| Prompt |
Scan the entries for the word "this". Every line that has it should be copied.

| Before and after images |
┄┄┄┄┄┄┄┄┄┄┄┄┄┄┄┄┄┄┄┄

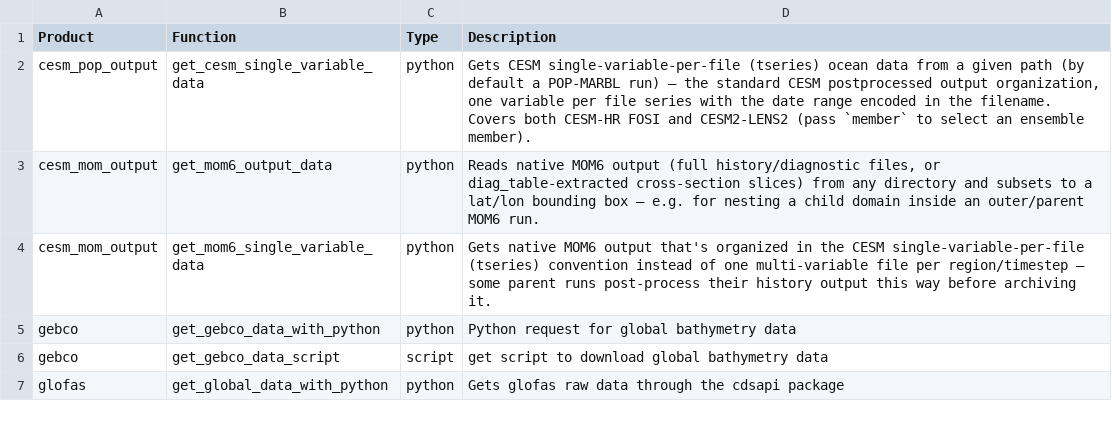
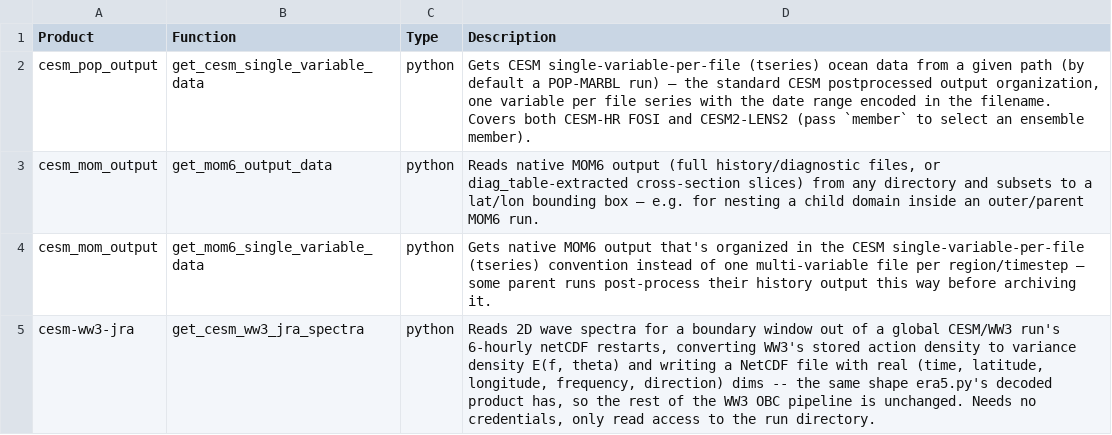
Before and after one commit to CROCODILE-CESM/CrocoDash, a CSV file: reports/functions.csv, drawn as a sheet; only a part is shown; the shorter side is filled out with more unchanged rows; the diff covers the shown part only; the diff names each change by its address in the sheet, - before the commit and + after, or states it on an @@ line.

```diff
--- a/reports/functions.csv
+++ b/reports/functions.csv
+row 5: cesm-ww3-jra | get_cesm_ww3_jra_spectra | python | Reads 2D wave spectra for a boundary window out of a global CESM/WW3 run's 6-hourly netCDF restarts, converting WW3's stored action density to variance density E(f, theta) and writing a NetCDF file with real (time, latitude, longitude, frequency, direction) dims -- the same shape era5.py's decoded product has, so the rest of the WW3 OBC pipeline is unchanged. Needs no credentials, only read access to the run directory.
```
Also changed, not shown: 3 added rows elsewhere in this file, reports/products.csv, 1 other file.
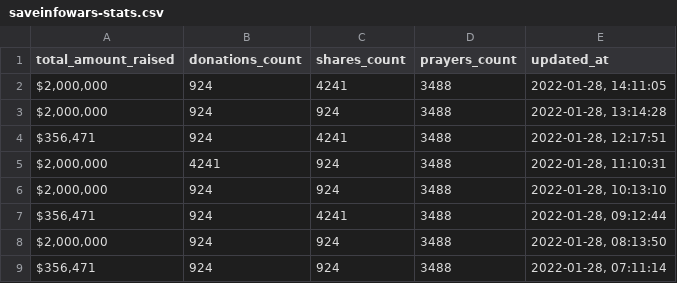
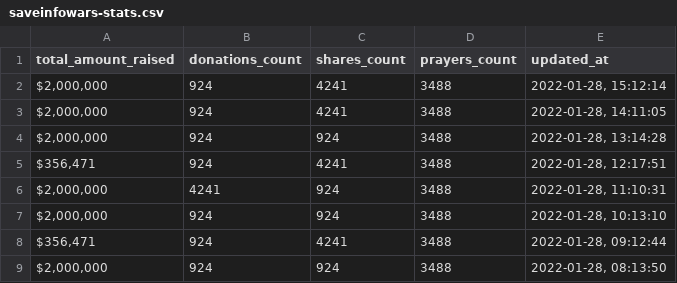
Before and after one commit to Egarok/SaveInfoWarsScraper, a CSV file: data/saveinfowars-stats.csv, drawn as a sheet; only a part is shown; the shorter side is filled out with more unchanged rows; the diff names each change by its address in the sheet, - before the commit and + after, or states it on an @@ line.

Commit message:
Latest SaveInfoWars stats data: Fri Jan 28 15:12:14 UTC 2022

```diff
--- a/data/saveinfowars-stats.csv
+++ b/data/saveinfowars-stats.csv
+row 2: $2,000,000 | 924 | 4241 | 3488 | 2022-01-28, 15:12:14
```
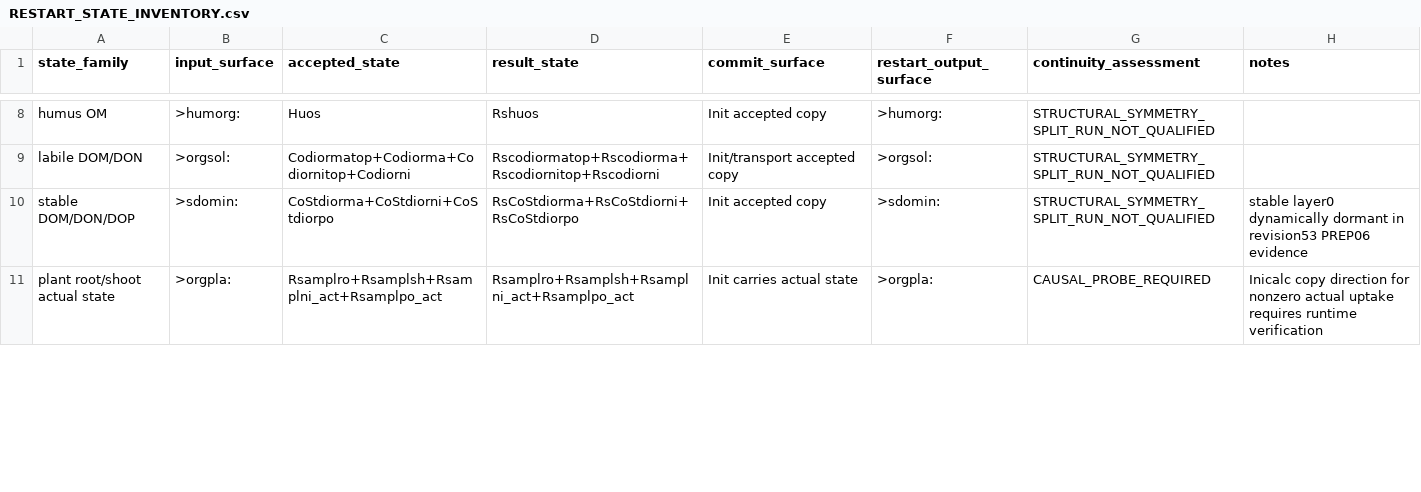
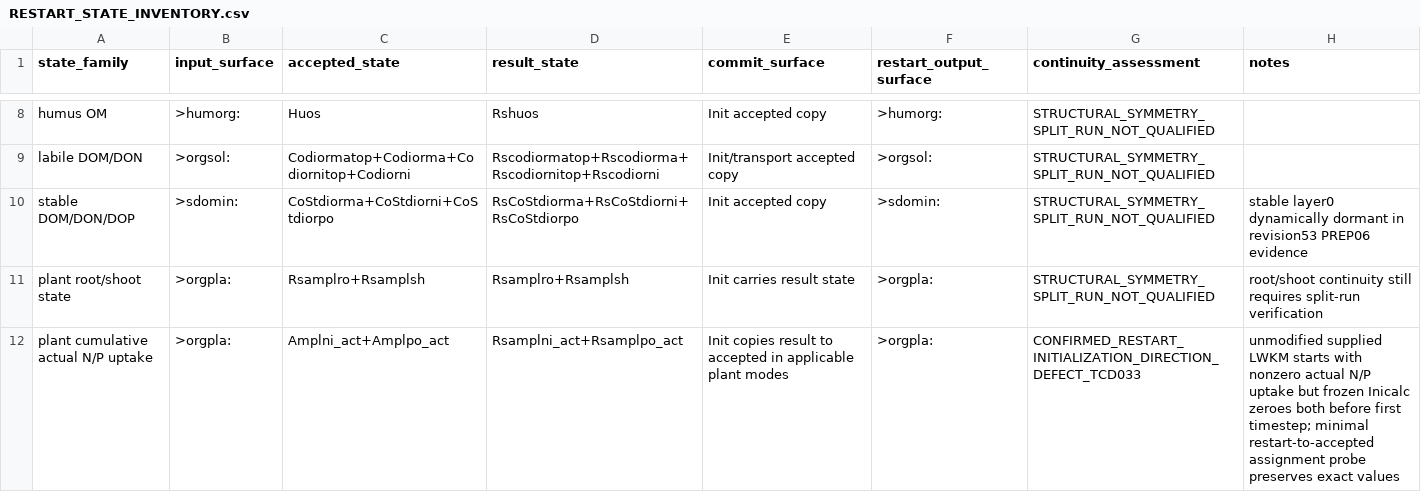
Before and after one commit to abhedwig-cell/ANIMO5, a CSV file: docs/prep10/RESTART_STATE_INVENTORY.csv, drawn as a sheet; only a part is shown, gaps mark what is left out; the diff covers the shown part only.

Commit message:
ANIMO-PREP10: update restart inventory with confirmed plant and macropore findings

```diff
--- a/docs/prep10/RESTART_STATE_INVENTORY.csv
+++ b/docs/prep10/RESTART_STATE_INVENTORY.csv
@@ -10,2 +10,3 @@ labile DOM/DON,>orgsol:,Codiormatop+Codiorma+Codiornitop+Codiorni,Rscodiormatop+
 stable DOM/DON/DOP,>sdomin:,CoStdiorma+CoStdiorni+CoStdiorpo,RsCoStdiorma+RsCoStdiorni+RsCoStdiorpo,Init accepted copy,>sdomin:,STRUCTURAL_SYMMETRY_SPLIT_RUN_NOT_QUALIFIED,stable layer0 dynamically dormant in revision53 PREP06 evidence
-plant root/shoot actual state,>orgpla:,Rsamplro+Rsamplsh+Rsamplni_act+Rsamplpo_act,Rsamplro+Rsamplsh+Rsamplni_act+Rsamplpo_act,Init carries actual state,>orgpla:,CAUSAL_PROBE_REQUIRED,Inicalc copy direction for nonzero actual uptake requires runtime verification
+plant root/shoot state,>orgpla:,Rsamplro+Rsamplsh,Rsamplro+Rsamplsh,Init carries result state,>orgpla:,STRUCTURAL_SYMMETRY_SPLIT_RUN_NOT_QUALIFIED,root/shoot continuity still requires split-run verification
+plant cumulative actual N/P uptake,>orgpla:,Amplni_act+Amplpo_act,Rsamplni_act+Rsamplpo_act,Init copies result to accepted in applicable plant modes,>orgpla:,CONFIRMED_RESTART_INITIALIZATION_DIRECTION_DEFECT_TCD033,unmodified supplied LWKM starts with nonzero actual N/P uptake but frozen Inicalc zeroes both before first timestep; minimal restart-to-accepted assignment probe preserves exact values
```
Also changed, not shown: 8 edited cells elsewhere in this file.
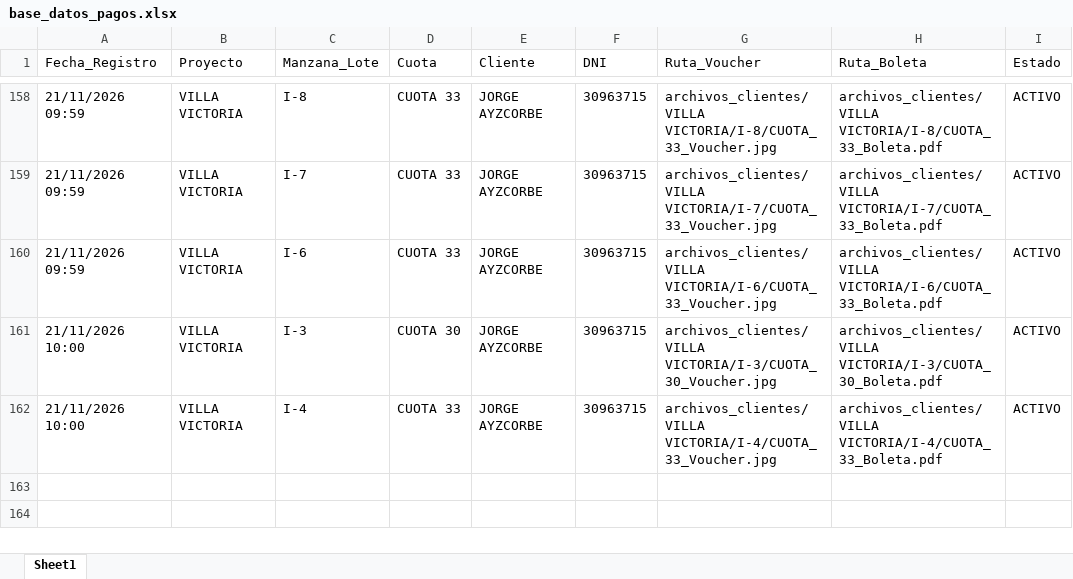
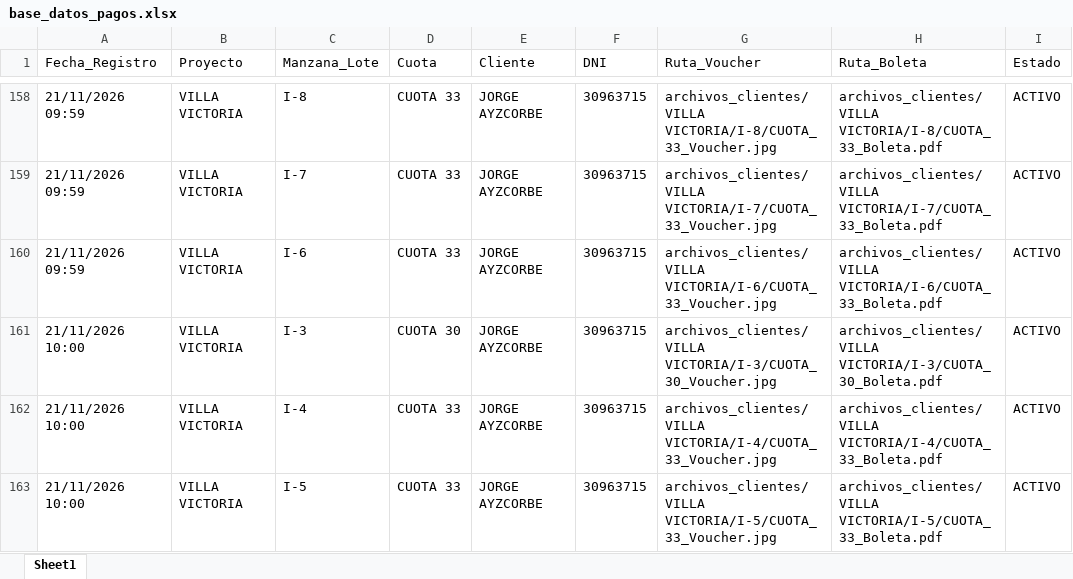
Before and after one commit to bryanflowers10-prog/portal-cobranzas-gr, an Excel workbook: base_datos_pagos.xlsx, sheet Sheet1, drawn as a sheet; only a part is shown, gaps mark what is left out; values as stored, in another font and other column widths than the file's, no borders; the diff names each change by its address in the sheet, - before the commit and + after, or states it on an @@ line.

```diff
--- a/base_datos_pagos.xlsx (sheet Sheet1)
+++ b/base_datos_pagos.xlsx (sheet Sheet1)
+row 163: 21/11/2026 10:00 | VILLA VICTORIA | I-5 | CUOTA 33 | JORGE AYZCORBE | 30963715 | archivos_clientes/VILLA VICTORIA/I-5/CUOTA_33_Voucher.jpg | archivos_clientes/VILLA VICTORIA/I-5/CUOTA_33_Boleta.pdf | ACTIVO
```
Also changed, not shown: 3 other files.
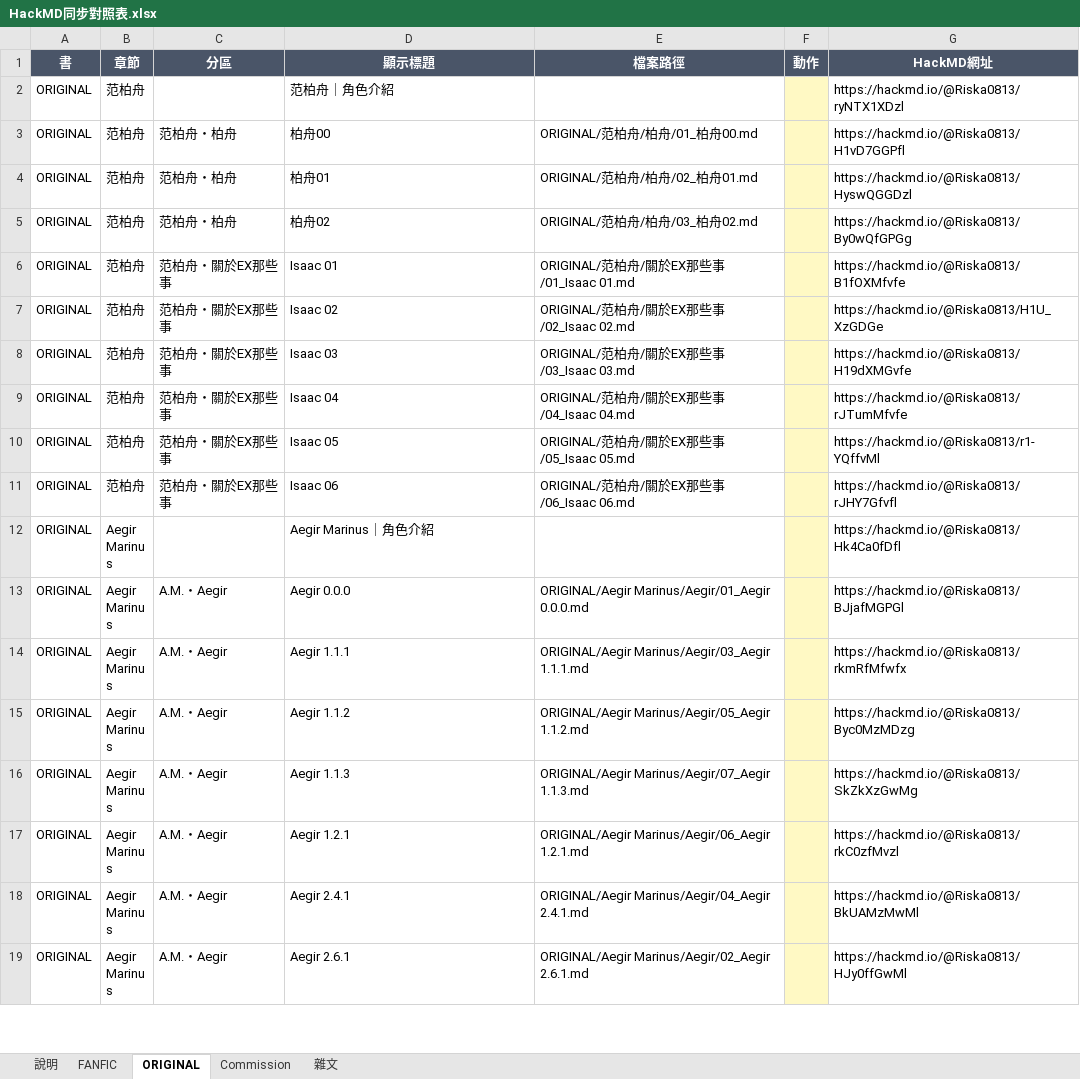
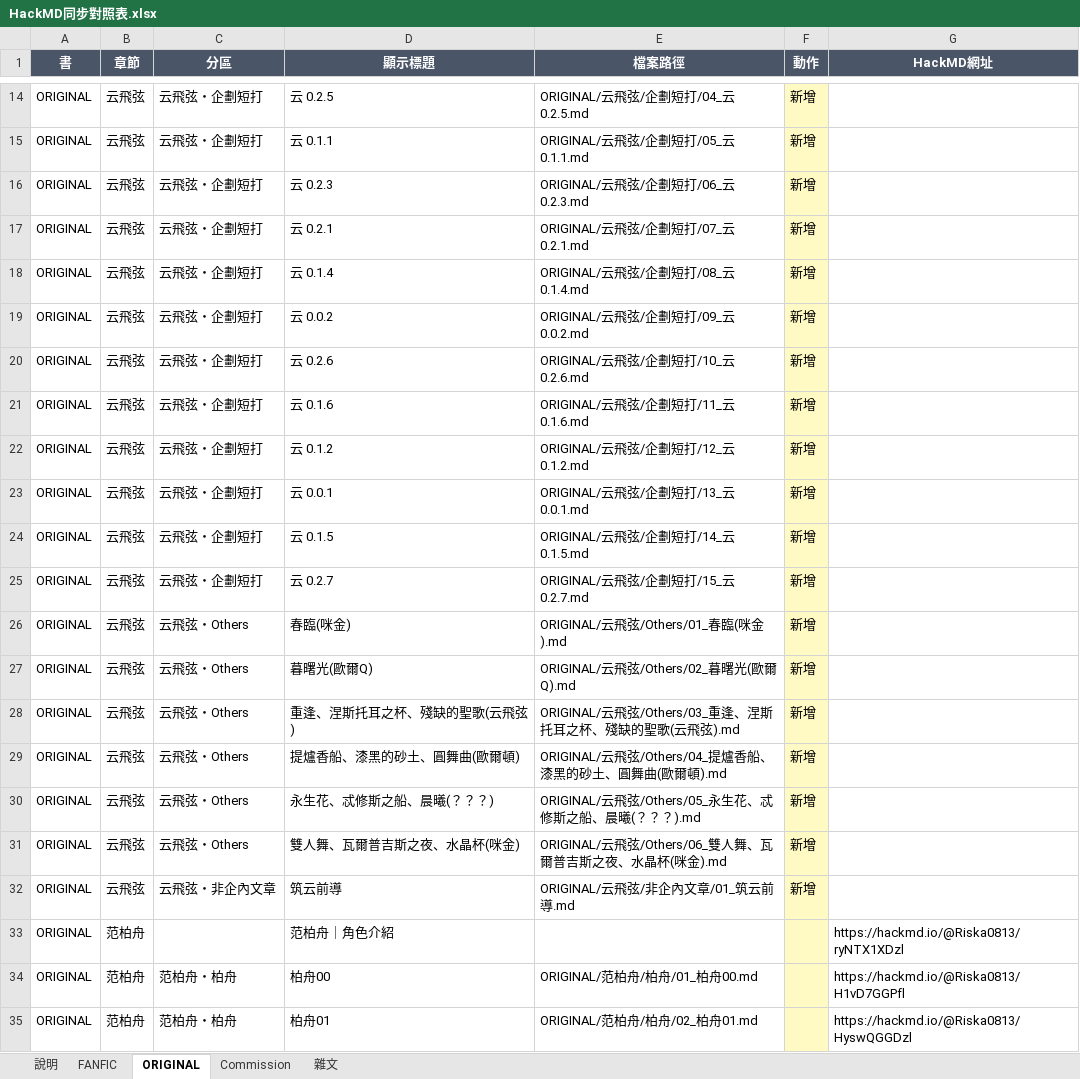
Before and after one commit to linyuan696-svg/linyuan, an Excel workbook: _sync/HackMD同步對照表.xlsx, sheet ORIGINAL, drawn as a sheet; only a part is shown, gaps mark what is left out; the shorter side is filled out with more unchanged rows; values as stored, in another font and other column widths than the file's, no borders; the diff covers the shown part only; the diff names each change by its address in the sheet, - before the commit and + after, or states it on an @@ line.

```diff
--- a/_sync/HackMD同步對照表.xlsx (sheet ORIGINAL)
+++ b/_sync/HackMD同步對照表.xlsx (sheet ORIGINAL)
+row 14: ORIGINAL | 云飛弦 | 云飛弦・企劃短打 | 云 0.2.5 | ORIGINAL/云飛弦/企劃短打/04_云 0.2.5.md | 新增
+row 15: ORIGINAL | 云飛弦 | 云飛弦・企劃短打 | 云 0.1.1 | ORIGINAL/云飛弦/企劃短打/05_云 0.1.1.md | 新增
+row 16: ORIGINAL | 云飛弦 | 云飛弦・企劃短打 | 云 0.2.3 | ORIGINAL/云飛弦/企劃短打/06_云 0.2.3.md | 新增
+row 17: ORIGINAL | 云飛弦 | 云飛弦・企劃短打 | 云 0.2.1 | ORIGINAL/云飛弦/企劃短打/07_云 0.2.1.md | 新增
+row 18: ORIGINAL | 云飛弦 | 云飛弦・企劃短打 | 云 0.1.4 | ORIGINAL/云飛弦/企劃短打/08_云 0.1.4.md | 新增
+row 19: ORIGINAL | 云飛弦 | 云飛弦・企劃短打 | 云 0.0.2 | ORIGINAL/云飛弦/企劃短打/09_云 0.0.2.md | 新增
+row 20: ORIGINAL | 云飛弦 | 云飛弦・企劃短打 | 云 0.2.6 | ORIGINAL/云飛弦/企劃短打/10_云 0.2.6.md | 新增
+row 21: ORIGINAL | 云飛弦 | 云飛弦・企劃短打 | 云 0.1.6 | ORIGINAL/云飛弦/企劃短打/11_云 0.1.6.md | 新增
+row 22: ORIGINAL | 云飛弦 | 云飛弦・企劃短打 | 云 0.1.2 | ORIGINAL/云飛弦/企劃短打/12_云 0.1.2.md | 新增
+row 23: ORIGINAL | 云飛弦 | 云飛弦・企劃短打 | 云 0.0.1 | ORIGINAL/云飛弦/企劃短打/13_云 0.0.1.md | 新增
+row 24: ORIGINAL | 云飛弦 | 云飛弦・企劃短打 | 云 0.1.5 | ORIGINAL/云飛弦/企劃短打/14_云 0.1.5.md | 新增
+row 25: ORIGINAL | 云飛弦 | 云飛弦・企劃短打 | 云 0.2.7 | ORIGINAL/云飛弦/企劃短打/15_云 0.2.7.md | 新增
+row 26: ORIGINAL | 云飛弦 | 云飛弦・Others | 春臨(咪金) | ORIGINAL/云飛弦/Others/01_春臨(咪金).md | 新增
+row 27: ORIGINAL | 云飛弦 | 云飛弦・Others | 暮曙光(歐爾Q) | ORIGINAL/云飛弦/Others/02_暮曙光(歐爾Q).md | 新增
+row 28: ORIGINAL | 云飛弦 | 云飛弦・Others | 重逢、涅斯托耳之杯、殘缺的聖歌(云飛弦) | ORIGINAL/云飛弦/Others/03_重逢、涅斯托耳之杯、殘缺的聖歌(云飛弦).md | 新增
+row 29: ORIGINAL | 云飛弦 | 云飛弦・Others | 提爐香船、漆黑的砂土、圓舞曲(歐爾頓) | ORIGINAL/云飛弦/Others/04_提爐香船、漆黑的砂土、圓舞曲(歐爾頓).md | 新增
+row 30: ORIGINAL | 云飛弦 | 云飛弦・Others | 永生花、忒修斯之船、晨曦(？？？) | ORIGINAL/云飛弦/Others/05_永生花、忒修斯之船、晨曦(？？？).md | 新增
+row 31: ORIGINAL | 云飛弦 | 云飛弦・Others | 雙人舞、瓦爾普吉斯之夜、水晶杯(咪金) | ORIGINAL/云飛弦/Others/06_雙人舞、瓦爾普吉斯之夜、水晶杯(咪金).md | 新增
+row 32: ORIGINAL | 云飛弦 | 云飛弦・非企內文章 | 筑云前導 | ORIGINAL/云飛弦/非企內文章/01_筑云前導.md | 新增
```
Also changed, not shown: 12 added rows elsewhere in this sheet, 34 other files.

┄┄┄┄┄┄┄┄┄┄┄┄┄┄┄┄┄┄┄┄

| The answer |
Also changed, not shown: 3 added rows elsewhere in this file, reports/products.csv, 1 other file.
Also changed, not shown: 8 edited cells elsewhere in this file.
Also changed, not shown: 12 added rows elsewhere in this sheet, 34 other files.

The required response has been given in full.